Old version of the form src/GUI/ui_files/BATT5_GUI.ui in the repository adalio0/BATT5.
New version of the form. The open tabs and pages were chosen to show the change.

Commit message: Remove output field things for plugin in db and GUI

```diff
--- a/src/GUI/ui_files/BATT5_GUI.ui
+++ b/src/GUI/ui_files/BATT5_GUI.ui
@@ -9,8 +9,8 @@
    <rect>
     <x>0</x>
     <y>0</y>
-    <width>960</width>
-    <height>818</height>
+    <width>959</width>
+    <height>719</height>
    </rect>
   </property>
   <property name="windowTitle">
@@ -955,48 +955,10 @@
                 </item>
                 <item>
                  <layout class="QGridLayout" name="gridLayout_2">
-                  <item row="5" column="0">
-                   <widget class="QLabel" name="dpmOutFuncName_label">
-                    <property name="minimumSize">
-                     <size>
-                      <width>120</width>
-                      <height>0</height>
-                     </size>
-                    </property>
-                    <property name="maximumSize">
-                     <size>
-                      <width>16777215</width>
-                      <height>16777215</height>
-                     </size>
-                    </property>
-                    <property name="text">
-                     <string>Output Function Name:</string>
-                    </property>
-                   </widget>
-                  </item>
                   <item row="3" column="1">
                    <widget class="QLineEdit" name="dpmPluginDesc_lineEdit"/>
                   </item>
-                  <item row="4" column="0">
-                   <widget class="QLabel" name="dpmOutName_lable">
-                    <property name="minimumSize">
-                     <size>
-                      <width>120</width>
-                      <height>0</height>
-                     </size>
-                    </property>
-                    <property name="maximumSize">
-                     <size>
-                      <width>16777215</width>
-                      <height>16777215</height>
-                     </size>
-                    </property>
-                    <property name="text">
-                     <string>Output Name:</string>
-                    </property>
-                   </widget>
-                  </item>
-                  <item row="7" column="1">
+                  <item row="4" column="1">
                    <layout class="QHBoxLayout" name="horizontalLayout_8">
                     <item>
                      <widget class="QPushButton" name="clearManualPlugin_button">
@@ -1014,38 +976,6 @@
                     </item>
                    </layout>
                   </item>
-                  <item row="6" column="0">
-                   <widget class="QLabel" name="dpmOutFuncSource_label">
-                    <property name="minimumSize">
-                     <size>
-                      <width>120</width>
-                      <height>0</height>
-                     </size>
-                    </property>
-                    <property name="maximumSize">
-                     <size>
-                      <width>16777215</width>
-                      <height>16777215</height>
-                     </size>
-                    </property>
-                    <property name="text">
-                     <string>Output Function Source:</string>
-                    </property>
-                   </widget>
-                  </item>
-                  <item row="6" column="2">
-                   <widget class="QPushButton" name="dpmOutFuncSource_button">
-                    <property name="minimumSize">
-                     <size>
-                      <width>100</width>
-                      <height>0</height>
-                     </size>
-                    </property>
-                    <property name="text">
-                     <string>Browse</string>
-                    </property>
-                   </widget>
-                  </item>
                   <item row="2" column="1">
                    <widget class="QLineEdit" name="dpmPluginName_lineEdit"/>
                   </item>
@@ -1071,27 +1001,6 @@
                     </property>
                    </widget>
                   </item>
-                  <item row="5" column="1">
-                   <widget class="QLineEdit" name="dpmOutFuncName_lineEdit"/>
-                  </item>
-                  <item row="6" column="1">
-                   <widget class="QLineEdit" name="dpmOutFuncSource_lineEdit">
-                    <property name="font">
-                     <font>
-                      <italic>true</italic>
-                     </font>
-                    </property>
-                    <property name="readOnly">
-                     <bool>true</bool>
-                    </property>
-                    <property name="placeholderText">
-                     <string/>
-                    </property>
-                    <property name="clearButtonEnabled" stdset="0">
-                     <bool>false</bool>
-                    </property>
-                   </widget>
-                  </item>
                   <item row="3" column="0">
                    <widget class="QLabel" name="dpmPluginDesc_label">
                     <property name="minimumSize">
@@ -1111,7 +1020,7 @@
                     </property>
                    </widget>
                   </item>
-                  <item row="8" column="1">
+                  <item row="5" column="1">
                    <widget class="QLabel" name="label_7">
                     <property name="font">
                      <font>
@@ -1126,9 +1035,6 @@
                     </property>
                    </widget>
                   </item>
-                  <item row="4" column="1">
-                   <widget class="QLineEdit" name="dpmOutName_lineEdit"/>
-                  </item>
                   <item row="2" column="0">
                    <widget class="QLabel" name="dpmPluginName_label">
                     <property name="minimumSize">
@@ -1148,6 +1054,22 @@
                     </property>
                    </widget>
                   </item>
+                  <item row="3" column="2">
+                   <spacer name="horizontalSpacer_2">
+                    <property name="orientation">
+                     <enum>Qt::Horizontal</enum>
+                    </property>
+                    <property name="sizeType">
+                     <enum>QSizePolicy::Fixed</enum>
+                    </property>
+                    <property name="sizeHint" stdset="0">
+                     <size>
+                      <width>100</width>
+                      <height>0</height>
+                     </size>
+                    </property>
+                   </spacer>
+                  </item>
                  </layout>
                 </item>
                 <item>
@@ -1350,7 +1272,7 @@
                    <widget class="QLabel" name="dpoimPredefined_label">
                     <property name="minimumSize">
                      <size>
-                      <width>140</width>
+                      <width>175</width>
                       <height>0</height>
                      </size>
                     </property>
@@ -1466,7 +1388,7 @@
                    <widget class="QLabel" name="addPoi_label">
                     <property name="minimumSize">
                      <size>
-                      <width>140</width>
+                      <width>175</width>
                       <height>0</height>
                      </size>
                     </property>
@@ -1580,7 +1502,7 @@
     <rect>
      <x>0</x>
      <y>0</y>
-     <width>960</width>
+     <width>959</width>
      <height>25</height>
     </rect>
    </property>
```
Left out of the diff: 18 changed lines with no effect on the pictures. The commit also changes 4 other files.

***

→ Problem to work on
Render the whole set of entries again, exactly as given.

→ Response area
Old version of the form src/GUI/ui_files/BATT5_GUI.ui in the repository adalio0/BATT5.
New version of the form. The open tabs and pages were chosen to show the change.

Commit message: Remove output field things for plugin in db and GUI

```diff
--- a/src/GUI/ui_files/BATT5_GUI.ui
+++ b/src/GUI/ui_files/BATT5_GUI.ui
@@ -9,8 +9,8 @@
    <rect>
     <x>0</x>
     <y>0</y>
-    <width>960</width>
-    <height>818</height>
+    <width>959</width>
+    <height>719</height>
    </rect>
   </property>
   <property name="windowTitle">
@@ -955,48 +955,10 @@
                 </item>
                 <item>
                  <layout class="QGridLayout" name="gridLayout_2">
-                  <item row="5" column="0">
-                   <widget class="QLabel" name="dpmOutFuncName_label">
-                    <property name="minimumSize">
-                     <size>
-                      <width>120</width>
-                      <height>0</height>
-                     </size>
-                    </property>
-                    <property name="maximumSize">
-                     <size>
-                      <width>16777215</width>
-                      <height>16777215</height>
-                     </size>
-                    </property>
-                    <property name="text">
-                     <string>Output Function Name:</string>
-                    </property>
-                   </widget>
-                  </item>
                   <item row="3" column="1">
                    <widget class="QLineEdit" name="dpmPluginDesc_lineEdit"/>
                   </item>
-                  <item row="4" column="0">
-                   <widget class="QLabel" name="dpmOutName_lable">
-                    <property name="minimumSize">
-                     <size>
-                      <width>120</width>
-                      <height>0</height>
-                     </size>
-                    </property>
-                    <property name="maximumSize">
-                     <size>
-                      <width>16777215</width>
-                      <height>16777215</height>
-                     </size>
-                    </property>
-                    <property name="text">
-                     <string>Output Name:</string>
-                    </property>
-                   </widget>
-                  </item>
-                  <item row="7" column="1">
+                  <item row="4" column="1">
                    <layout class="QHBoxLayout" name="horizontalLayout_8">
                     <item>
                      <widget class="QPushButton" name="clearManualPlugin_button">
@@ -1014,38 +976,6 @@
                     </item>
                    </layout>
                   </item>
-                  <item row="6" column="0">
-                   <widget class="QLabel" name="dpmOutFuncSource_label">
-                    <property name="minimumSize">
-                     <size>
-                      <width>120</width>
-                      <height>0</height>
-                     </size>
-                    </property>
-                    <property name="maximumSize">
-                     <size>
-                      <width>16777215</width>
-                      <height>16777215</height>
-                     </size>
-                    </property>
-                    <property name="text">
-                     <string>Output Function Source:</string>
-                    </property>
-                   </widget>
-                  </item>
-                  <item row="6" column="2">
-                   <widget class="QPushButton" name="dpmOutFuncSource_button">
-                    <property name="minimumSize">
-                     <size>
-                      <width>100</width>
-                      <height>0</height>
-                     </size>
-                    </property>
-                    <property name="text">
-                     <string>Browse</string>
-                    </property>
-                   </widget>
-                  </item>
                   <item row="2" column="1">
                    <widget class="QLineEdit" name="dpmPluginName_lineEdit"/>
                   </item>
@@ -1071,27 +1001,6 @@
                     </property>
                    </widget>
                   </item>
-                  <item row="5" column="1">
-                   <widget class="QLineEdit" name="dpmOutFuncName_lineEdit"/>
-                  </item>
-                  <item row="6" column="1">
-                   <widget class="QLineEdit" name="dpmOutFuncSource_lineEdit">
-                    <property name="font">
-                     <font>
-                      <italic>true</italic>
-                     </font>
-                    </property>
-                    <property name="readOnly">
-                     <bool>true</bool>
-                    </property>
-                    <property name="placeholderText">
-                     <string/>
-                    </property>
-                    <property name="clearButtonEnabled" stdset="0">
-                     <bool>false</bool>
-                    </property>
-                   </widget>
-                  </item>
                   <item row="3" column="0">
                    <widget class="QLabel" name="dpmPluginDesc_label">
                     <property name="minimumSize">
@@ -1111,7 +1020,7 @@
                     </property>
                    </widget>
                   </item>
-                  <item row="8" column="1">
+                  <item row="5" column="1">
                    <widget class="QLabel" name="label_7">
                     <property name="font">
                      <font>
@@ -1126,9 +1035,6 @@
                     </property>
                    </widget>
                   </item>
-                  <item row="4" column="1">
-                   <widget class="QLineEdit" name="dpmOutName_lineEdit"/>
-                  </item>
                   <item row="2" column="0">
                    <widget class="QLabel" name="dpmPluginName_label">
                     <property name="minimumSize">
@@ -1148,6 +1054,22 @@
                     </property>
                    </widget>
                   </item>
+                  <item row="3" column="2">
+                   <spacer name="horizontalSpacer_2">
+                    <property name="orientation">
+                     <enum>Qt::Horizontal</enum>
+                    </property>
+                    <property name="sizeType">
+                     <enum>QSizePolicy::Fixed</enum>
+                    </property>
+                    <property name="sizeHint" stdset="0">
+                     <size>
+                      <width>100</width>
+                      <height>0</height>
+                     </size>
+                    </property>
+                   </spacer>
+                  </item>
                  </layout>
                 </item>
                 <item>
@@ -1350,7 +1272,7 @@
                    <widget class="QLabel" name="dpoimPredefined_label">
                     <property name="minimumSize">
                      <size>
-                      <width>140</width>
+                      <width>175</width>
                       <height>0</height>
                      </size>
                     </property>
@@ -1466,7 +1388,7 @@
                    <widget class="QLabel" name="addPoi_label">
                     <property name="minimumSize">
                      <size>
-                      <width>140</width>
+                      <width>175</width>
                       <height>0</height>
                      </size>
                     </property>
@@ -1580,7 +1502,7 @@
     <rect>
      <x>0</x>
      <y>0</y>
-     <width>960</width>
+     <width>959</width>
      <height>25</height>
     </rect>
    </property>
```
Left out of the diff: 18 changed lines with no effect on the pictures. The commit also changes 4 other files.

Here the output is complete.